Every time you go out into the desert, you might be running low on water. Bring more than you think that you would require. If you can read this and still be lost, call for help right away. While in the desert, avoid losing water or having to hunt for water. Keeping a well stocked supply is a good idea. If you do find yourself in a situation needing water, here’s how to find water in the desert. Best place to start is to look for damp ground, dry river beds, or vegetation. All of these are indications of underground water.
Before digging, determine what you will need. Remember that when in the desert, anything goes without being said. For example, take along a few cactus plants or flower-like lilies, which don’t need much water to grow. They’re small and can hide in the sand. Also remember to bring along some sand and a spade to dig into the ground and find your water. If you look for signs of life around you chances are you will find a water source. If you are going to dig, dig in a dry river bed. These places are the last place for water to evaporate. The human body can survive for about a few days without water but in a hot desert, that may be extremely difficult.
If you plan on bringing along your own cactus plants or flowers, then you may find water on the ground or nearby. If not, then dig deep enough to where you will be able to plant your plants or dig up a cactus hole. When digging, remember that the further you dig, the deeper you can get into the ground to hide your tools. Keep in mind that you may also have to add water to the hole you’ve just dug as well.
In addition to cactus and water source, consider bringing along a barrel cactus guide. Many tourists who come to the Grand Canyon and other national parks bring along a barrel cactus guide to show them where the water is. These guides are also helpful because they give you information about where the bathrooms, showers, and restaurants are in various destinations throughout the Grand Canyon.
If you do not want to dig for water in the canyon, consider using a GPS device. There are units available for rent at different theme parks and campgrounds.
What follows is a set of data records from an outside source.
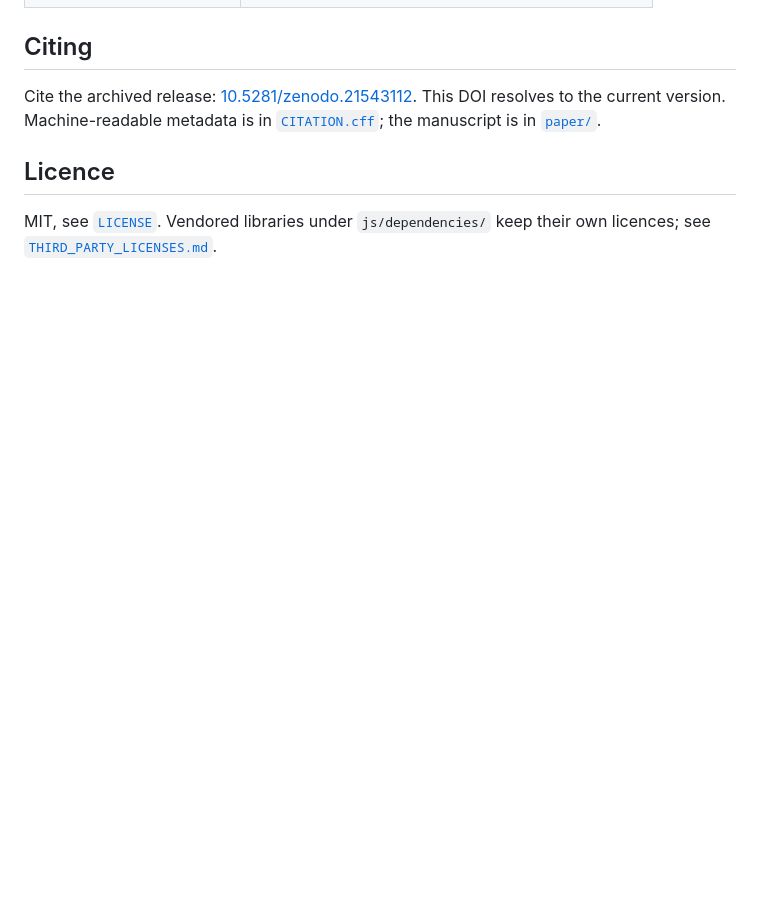
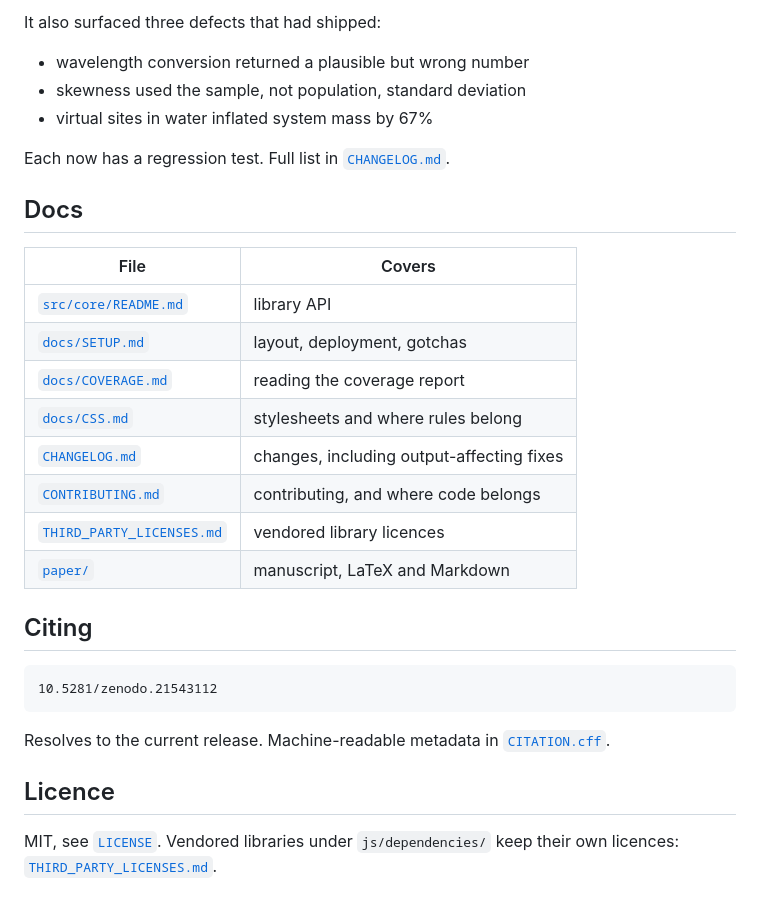
Before and after one commit to LD-Shell/stemkit, a Markdown page: README.md, the part around one of its changes. Rendered like a GitHub page; blank space fills up the shorter version.

````diff
--- a/README.md
+++ b/README.md
@@ -84,12 +78,34 @@ that change reported output.
+It also surfaced three defects that had shipped:
+
+- wavelength conversion returned a plausible but wrong number
+- skewness used the sample, not population, standard deviation
+- virtual sites in water inflated system mass by 67%
+
+Each now has a regression test. Full list in [`CHANGELOG.md`](CHANGELOG.md).
+
+## Docs
+
+| File | Covers |
+|---|---|
+| [`src/core/README.md`](src/core/README.md) | library API |
+| [`docs/SETUP.md`](docs/SETUP.md) | layout, deployment, gotchas |
+| [`docs/COVERAGE.md`](docs/COVERAGE.md) | reading the coverage report |
+| [`docs/CSS.md`](docs/CSS.md) | stylesheets and where rules belong |
+| [`CHANGELOG.md`](CHANGELOG.md) | changes, including output-affecting fixes |
+| [`CONTRIBUTING.md`](CONTRIBUTING.md) | contributing, and where code belongs |
+| [`THIRD_PARTY_LICENSES.md`](THIRD_PARTY_LICENSES.md) | vendored library licences |
+| [`paper/`](paper/) | manuscript, LaTeX and Markdown |
 
 ## Citing
 
-Cite the archived release: [10.5281/zenodo.21543112](https://doi.org/10.5281/zenodo.21543112).
-This DOI resolves to the current version. Machine-readable metadata is in
-[`CITATION.cff`](CITATION.cff); the manuscript is in [`paper/`](paper/).
+```
+10.5281/zenodo.21543112
+```
+
+Resolves to the current release. Machine-readable metadata in
+[`CITATION.cff`](CITATION.cff).
 
 ## Licence
 
-MIT, see [`LICENSE`](LICENSE). Vendored libraries under `js/dependencies/`
-keep their own licences; see
-[`THIRD_PARTY_LICENSES.md`](THIRD_PARTY_LICENSES.md).
+MIT, see [`LICENSE`](LICENSE). Vendored libraries under `js/dependencies/` keep
+their own licences: [`THIRD_PARTY_LICENSES.md`](THIRD_PARTY_LICENSES.md).
````
Also changed, not shown: other parts of README.md (+55 -61 lines).
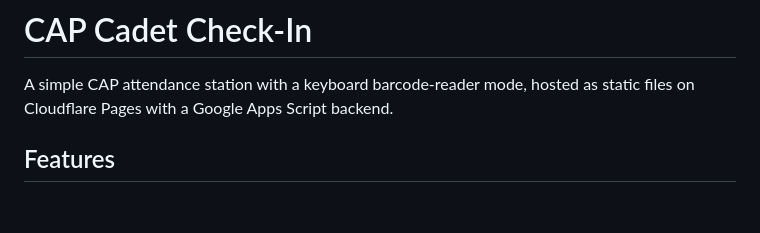
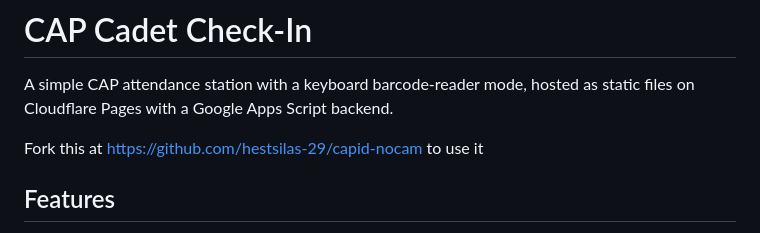
Before and after one commit to hestsilas-29/capid, a Markdown page: README.md, the part around the change. Drawn GitHub-style; blank space fills up the shorter version.

Commit message:
Update README with forking information
Added a note on forking the repository for usage.

```diff
--- a/README.md
+++ b/README.md
@@ -2,6 +2,7 @@
 
 A simple CAP attendance station with a keyboard barcode-reader mode, hosted as static files on Cloudflare Pages with a Google Apps Script backend.
 
+Fork this at https://github.com/hestsilas-29/capid-nocam to use it
 ## Features
 
 - **Scanner page:** `index.html` for a USB/Bluetooth barcode scanner that types CAPIDs like a keyboard.
```
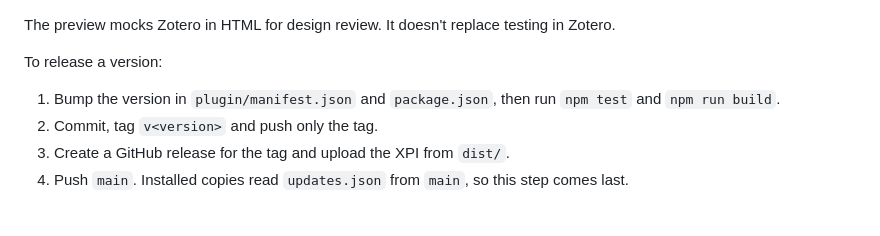
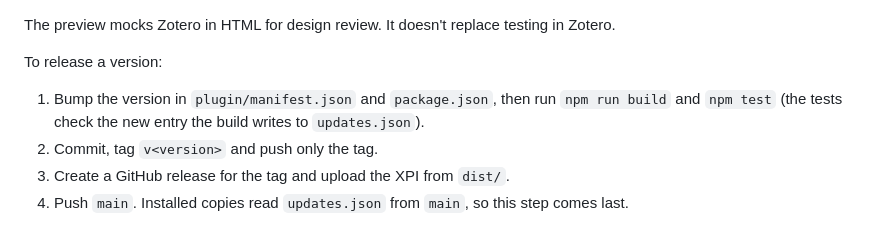
Before and after one commit to xzhang001/modern-zotero-themes, a Markdown page: README.md, the part around the change. Drawn GitHub-style.

```diff
--- a/README.md
+++ b/README.md
@@ -87,7 +87,7 @@ The preview mocks Zotero in HTML for design review. It doesn't replace testing i
 
 To release a version:
 
-1. Bump the version in `plugin/manifest.json` and `package.json`, then run `npm test` and `npm run build`.
+1. Bump the version in `plugin/manifest.json` and `package.json`, then run `npm run build` and `npm test` (the tests check the new entry the build writes to `updates.json`).
 2. Commit, tag `v<version>` and push only the tag.
 3. Create a GitHub release for the tag and upload the XPI from `dist/`.
 4. Push `main`. Installed copies read `updates.json` from `main`, so this step comes last.
```
Also changed, not shown: README.zh-CN.md (+1 -1 lines).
Simply input the location you are going to be heading to in your GPS device (including any necessary coordinates) and you will be shown exactly where you need to go to find a water source or a bathroom.
There are easier ways to find water for example, if it rains and such you can catch water with a cup. Check canyons and mountain bases as there could be sources of water there. Searching up canyons and valleys and following wildlife will also guide you to finding water. You can also search for potholes in shady areas especially at the bottom of cliffs. If you find bright green foliage, chances are water is nearby. In the middle of nowhere, you will feel like there is no water. But you’d be surprised to know that trees even have water near the surface. Digging near the base of a tree can help you find water as well.
Most of the time if you are in a desert you probably are on a hike or backpacking through the desert. Some people’s careers leave them searching high and low in deserts or out in the middle of nowhere. In these instances they carry along equipment that they need to work with. Especially for people working on looking for mineral deposits etc, they will always have more than a shovel to dig. Looking for water in the desert might interest you in careers of logging and such. Consider familiarizing yourself with environmental careers such as geoscience. You can gain more information and look into what equipment these scientists use on sites such as https://mountsopris.com/wellcad/core-logging-software/. Some of these equipment if had on hand would most likely help you find water in a desert as well.
Besides the tips mentioned above to find water, you should also keep in mind that water reservation will be important as well. You can slow your rate of water loss. Exercising or sun exposure will increase your dehydration. So during the day when it is really hot, stay in the shade or keep your skin covered to prevent sweat evaporation.